who are you ?

photo by Rodney Smith

“Self-knowledge leads to wonder, and wonder to curiosity and investigation, so that nothing interests people more than people, even if only one’s own person. Every intelligent individual wants to know what makes him tick, and yet is fascinated and frustrated by the fact that oneself is the most difficult of all things to know.

The people we are tempted to call clods and boors are just those who seem to find nothing fascinating in being human; their humanity is incomplete, for it has never astonished them. There is also something incomplete about those who find nothing fascinating in being. You may say that this is a philosopher’s professional prejudice - that people are defective who lack a sense of the metaphysical. But anyone who thinks at all must be a philosopher - a good one or a bad one - because it is impossible to think without premises, without basic (and in this sense, metaphysical) assumptions about what is sensible, what is the good life, what is beauty, and what is pleasure. To hold such assumptions, consciously or unconsciously, is to philosophize.

I find it almost impossible to imagine a sensitive human being bereft of metaphysical wonder; a person who does not have that marvelous urge to ask a question that cannot be formulated.”

~by Alan Watts
from The Book on The Taboo Against Knowing Who You Are



J Cosmo Newbery said...

The difference is in the depth.

But if you really want to have 'questions that cannot be formulated', spend an afternoon with a young child.

red dirt girl said...

Hahahahaaa .... You are so right, Cosmo. Actually, they don't have to be too young. My 12 year old can sit and pepper me with questions for HOURS!

And while I like the intent of this quote, I don't necessarily agree with its opening statement. I think 'wonder' leads to curiosity which leads to investigation which leads to self-knowledge and not the other way 'round.

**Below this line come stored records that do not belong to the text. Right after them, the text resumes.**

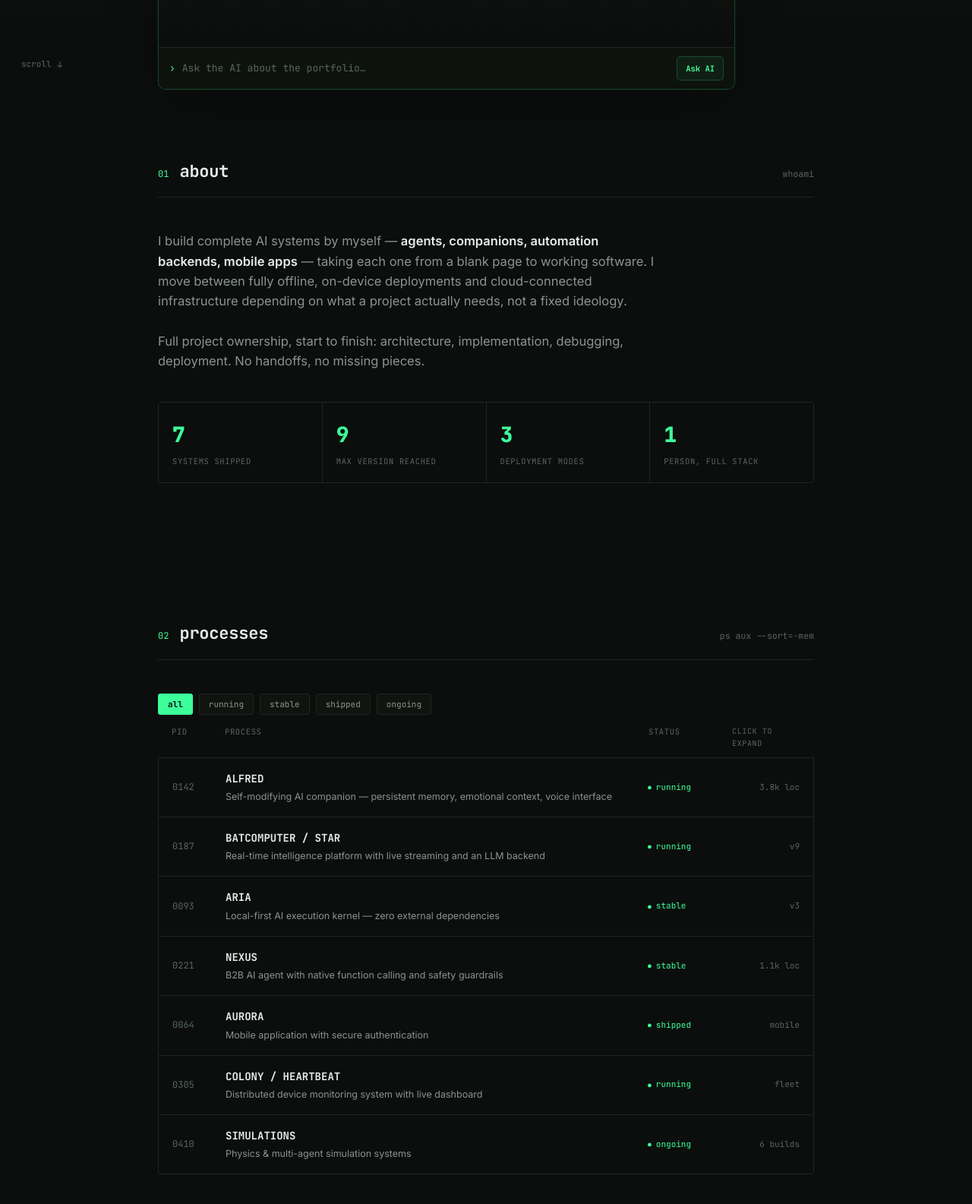
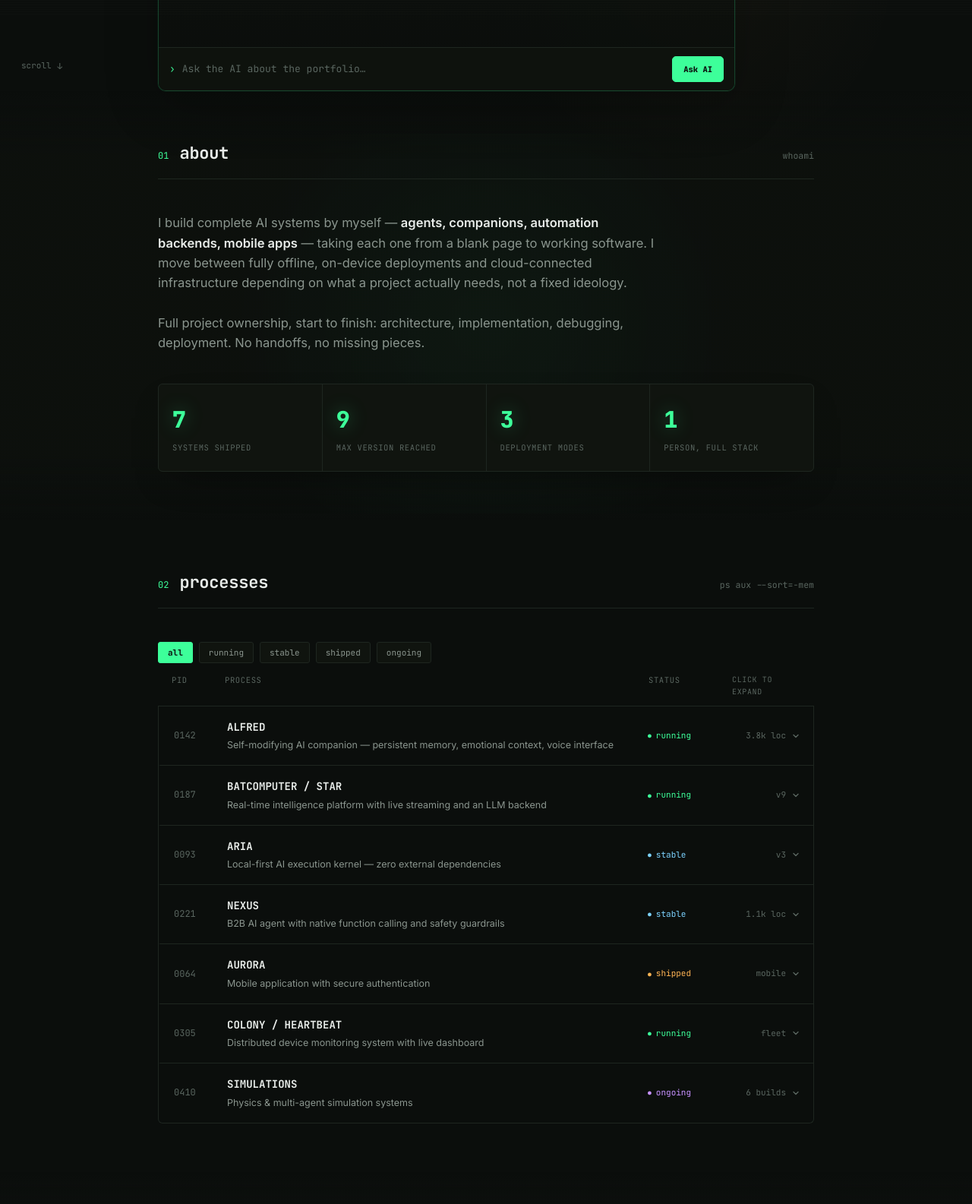
Before and after one commit to SWeVLL/portfolio, a website: page index.html in a window 1280 px wide. Shown: the part 780-2365 px from the top of the page at 76% size. Drawn offline with Linux system fonts and the light colour scheme.

Commit message:
UI polish: section depth/glow, elevated stat cards, per-status process colors, chevron affordance on rows, stronger primary CTA styling

```diff
--- a/index.html
+++ b/index.html
@@ -129,6 +129,16 @@
     padding-top:56px;
     position:relative;
   }
+  header.hero::before{
+    content:""; position:absolute; top:-10%; left:8%; width:700px; height:700px;
+    background:radial-gradient(circle, rgba(61,255,154,0.055), transparent 60%);
+    pointer-events:none; z-index:-1;
+  }
+  header.hero::after{
+    content:""; position:absolute; bottom:-15%; right:5%; width:600px; height:600px;
+    background:radial-gradient(circle, rgba(255,180,84,0.03), transparent 65%);
+    pointer-events:none; z-index:-1;
+  }
   .hero-name{
     font-family:var(--mono);
     font-weight:800;
@@ -205,8 +215,8 @@
   .agent-input-row .p{color:var(--green);font-family:var(--mono);font-size:13px;}
   .agent-input{flex:1;min-width:0;background:transparent;border:none;outline:none;font-family:var(--mono);font-size:13px;color:var(--text);caret-color:var(--green);}
   .agent-input::placeholder{color:var(--text-mute);}
-  .agent-send{border:1px solid rgba(61,255,154,.2);background:rgba(61,255,154,.06);color:var(--green);font:700 10.5px var(--mono);padding:8px 11px;border-radius:5px;cursor:pointer;transition:background .15s,border-color .15s,transform .15s;}
-  .agent-send:hover{border-color:var(--green-dim);background:rgba(61,255,154,.1);transform:translateY(-1px);}
+  .agent-send{border:1px solid var(--green);background:var(--green);color:var(--bg);font:800 10.5px var(--mono);padding:9px 14px;border-radius:5px;cursor:pointer;transition:box-shadow .15s,transform .15s;box-shadow:0 0 0 rgba(61,255,154,0);}
+  .agent-send:hover{transform:translateY(-1px);box-shadow:0 6px 20px -4px rgba(61,255,154,.45);}
   .agent-send:disabled{opacity:.45;cursor:wait;transform:none;}
   .agent-hint{font-family:var(--mono);font-size:10.5px;color:var(--text-mute);margin-top:10px;opacity:0;}
   @media (max-width:620px){.agent{max-width:none;margin-top:28px}.agent-intro{padding:14px 12px 9px}.agent-body{height:190px;padding:12px}.agent-input-row{padding:10px 12px}.agent-send{padding:8px 9px}.agent-prompt{font-size:10px}.agent-status{display:none}}
@@ -221,7 +231,14 @@
   @keyframes bob{0%,100%{transform:translateY(0);}50%{transform:translateY(4px);}}
 
   /* SECTION shared + scroll reveal */
-  section{padding:90px 0;}
+  section{padding:64px 0; position:relative;}
+  section#about, section#approach{background:linear-gradient(180deg, transparent, rgba(16,20,15,0.35) 15%, rgba(16,20,15,0.35) 85%, transparent);}
+  section#about::before{
+    content:""; position:absolute; top:10%; left:50%; width:900px; height:500px;
+    transform:translateX(-50%);
+    background:radial-gradient(circle, rgba(61,255,154,0.05), transparent 65%);
+    pointer-events:none; z-index:-1;
+  }
   .reveal{opacity:0; transform:translateY(24px); transition:opacity .6s ease, transform .6s ease;}
   .reveal.in{opacity:1; transform:translateY(0);}
 
@@ -242,11 +259,16 @@
   .stat-row{
     display:grid; grid-template-columns:repeat(4,1fr); gap:1px;
     margin-top:40px;
-    background:var(--line); border:1px solid var(--line); border-radius:4px; overflow:hidden;
+    background:var(--line); border:1px solid var(--line); border-radius:6px; overflow:hidden;
+    box-shadow:0 20px 50px -25px rgba(0,0,0,0.6);
   }
-  .stat-cell{background:var(--bg); padding:20px 18px; text-align:left;}
-  .stat-num{font-family:var(--mono); font-weight:800; font-size:28px; color:var(--green);}
-  .stat-label{font-family:var(--mono); font-size:10.5px; color:var(--text-mute); text-transform:uppercase; letter-spacing:.06em; margin-top:4px;}
+  .stat-cell{
+    background:var(--bg-raised); padding:22px 18px; text-align:left;
+    transition:background .2s;
+  }
+  .stat-cell:hover{background:rgba(61,255,154,0.035);}
+  .stat-num{font-family:var(--mono); font-weight:800; font-size:30px; color:var(--green); text-shadow:0 0 24px rgba(61,255,154,0.35);}
+  .stat-label{font-family:var(--mono); font-size:10.5px; color:var(--text-mute); text-transform:uppercase; letter-spacing:.06em; margin-top:5px;}
 
   /* PROCESS LIST */
   .proc-controls{
@@ -270,21 +292,30 @@
   }
   .proc-header span{cursor:pointer; user-select:none; transition:color .15s;}
   .proc-header span:hover{color:var(--green);}
-  .proc{border:1px solid var(--line); border-top:none; border-radius:0 0 4px 4px; overflow:hidden;}
+  .proc{border:1px solid var(--line); border-top:none; border-radius:0 0 6px 6px; overflow:hidden;}
   .proc-row{
     display:grid; grid-template-columns: 70px 1fr 110px 90px;
     align-items:center; padding:16px 18px;
     border-bottom:1px solid var(--line);
-    cursor:pointer; transition:background .15s;
+    border-left:2px solid transparent;
+    cursor:pointer; transition:background .15s, border-left-color .15s, padding-left .15s;
+    position:relative;
   }
   .proc-row-wrap:last-child .proc-row{border-bottom:none;}
-  .proc-row:hover{background:var(--bg-raised);}
+  .proc-row:hover{background:var(--bg-raised); border-left-color:var(--green-dim); padding-left:22px;}
+  .proc-row-wrap.open .proc-row{background:rgba(61,255,154,0.03); border-left-color:var(--green);}
   .pid{font-family:var(--mono); font-size:12px; color:var(--text-mute);}
   .pname{font-family:var(--mono); font-weight:600; font-size:14px; color:var(--text); display:block;}
   .pdesc{font-family:var(--sans); font-size:12.5px; color:var(--text-dim); margin-top:3px; display:block;}
   .pstat{font-family:var(--mono); font-size:11px; color:var(--green); display:flex; align-items:center; gap:6px;}
   .pstat::before{content:"●"; font-size:8px;}
-  .pcpu{font-family:var(--mono); font-size:11px; color:var(--text-mute); text-align:right;}
+  .proc-row-wrap[data-status="stable"] .pstat{color:#7DD3FF;}
+  .proc-row-wrap[data-status="shipped"] .pstat{color:var(--amber);}
+  .proc-row-wrap[data-status="ongoing"] .pstat{color:#C792FF;}
+  .pcpu{font-family:var(--mono); font-size:11px; color:var(--text-mute); text-align:right; display:flex; align-items:center; justify-content:flex-end; gap:8px;}
+  .pchev{color:var(--text-mute); transition:transform .25s, color .15s; flex-shrink:0;}
+  .proc-row:hover .pchev{color:var(--green);}
+  .proc-row-wrap.open .pchev{transform:rotate(180deg); color:var(--green);}
   .proc-row-wrap{transition:opacity .25s, max-height .25s; overflow:hidden;}
   .proc-row-wrap.hidden{max-height:0 !important; opacity:0;}
 
@@ -364,7 +395,7 @@
     .agent-body{height:170px; padding:12px;}
     .agent-input{min-width:0;}
     .scroll-hint{left:16px; bottom:18px;}
-    section{padding:68px 0;}
+    section{padding:52px 0;}
     .section-head{
       align-items:flex-start;
       gap:10px;
@@ -829,7 +860,7 @@
           <span class="pid">${p.pid}</span>
           <span><span class="pname">${p.name}</span><span class="pdesc">${p.desc}</span></span>
           <span class="pstat">${p.status}</span>
-          <span class="pcpu">${p.scale}</span>
+          <span class="pcpu">${p.scale}<svg class="pchev" width="10" height="10" viewBox="0 0 10 10" fill="none"><path d="M2 3.5L5 6.5L8 3.5" stroke="currentColor" stroke-width="1.4" stroke-linecap="round" stroke-linejoin="round"/></svg></span>
         </div>
         <div class="proc-detail"><div class="proc-detail-inner">${detailHtml}</div></div>
       `;
```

Most of all I appreciate the thought that a person's basic assumptions about life and how to live it are their own 'metaphysical philosophy' ...


goatman said...

Now you have caused me to dig out my yellowdusty dog-grabbed falling-out pages with scents of long ago copy of "Cloud-Hidden Whereabouts Unknown" by Watts wherein he roams the hilly climes above Sausalito looking for enlightenment in the fog and if not actually finding it, at least talking alot about the possibility.
I seem to have marked: "For the more sensitive he is, the more he finds the very act of living in conflict with his moral conscience. Upon reflection a universe so arranged that there is no way of living except by destroying other lives seems to be a hideous mistake, not a divine but a devilish creation."

Its the thinking about thinking that does us in, else we just live for the moment --like my dog.

red dirt girl said...

Oh that's so interesting, goatman. Especially because psychotherapy has turned the corner and now advocates that to be happy, we all need to live in the moment rather than dredge up the past etc. etc. So perhaps Bear has the right idea - yes?

I do like that quote!! Much to consider in those words....hmmmm.

Now I'm thinking about thinking and this reminds me of something I read last night in a magazine. Oh yes, it's here in a short essay: How to Spend Time Alone

"There is privately alone, and then there is publicly alone. To be privately alone can be difficult, because wherever we go, there we are, yammering away at ourselves. 'Unless a person has a lot of psychological tools at her disposal, the mind is not a pleasant place to inhabit,' says Germer. 'We have evolved for survival, not happiness, and thus we have a natural tendency to focus on the negative.' When the brain is at rest, he adds, it tends to get busy revealing problems from the past and anticipating problems to come. Once we scanned for predators and poisons; now we fret over the unemployment stats and what our mother-in-law had the nerve to say at dinner.

Germer recommends mindfulness, a practice that sounds esoteric but simply means focusing on what's around you instead of the chatter in your head. When we pay attentions to our senses, he says, we can appreciate the color, the texture and the fragrance of a velvety red rose without thinking Roses. Valentine's Day. Why doesn't anyone send me flowers? Because I'm fundamentally unlovable, that's why!'

I have no idea who Germer is that is being quoted. When I think valentine's flowers, I think "My boyfriend doesn't like to give me things that are already in the process of dying. He'd rather give me a tree to plant than a bouquet of dying flowers. Which then leads me to: Well, actually, my boyfriend lives very far away from me so I won't be getting a plant. And he thinks Valentine's Day is rather silly. He loves me every day. But wait, my traitorous mind says, he's not with you, so yes, you are fundamentally fucked up and destined to live your life all alone.

So much for musing on roses!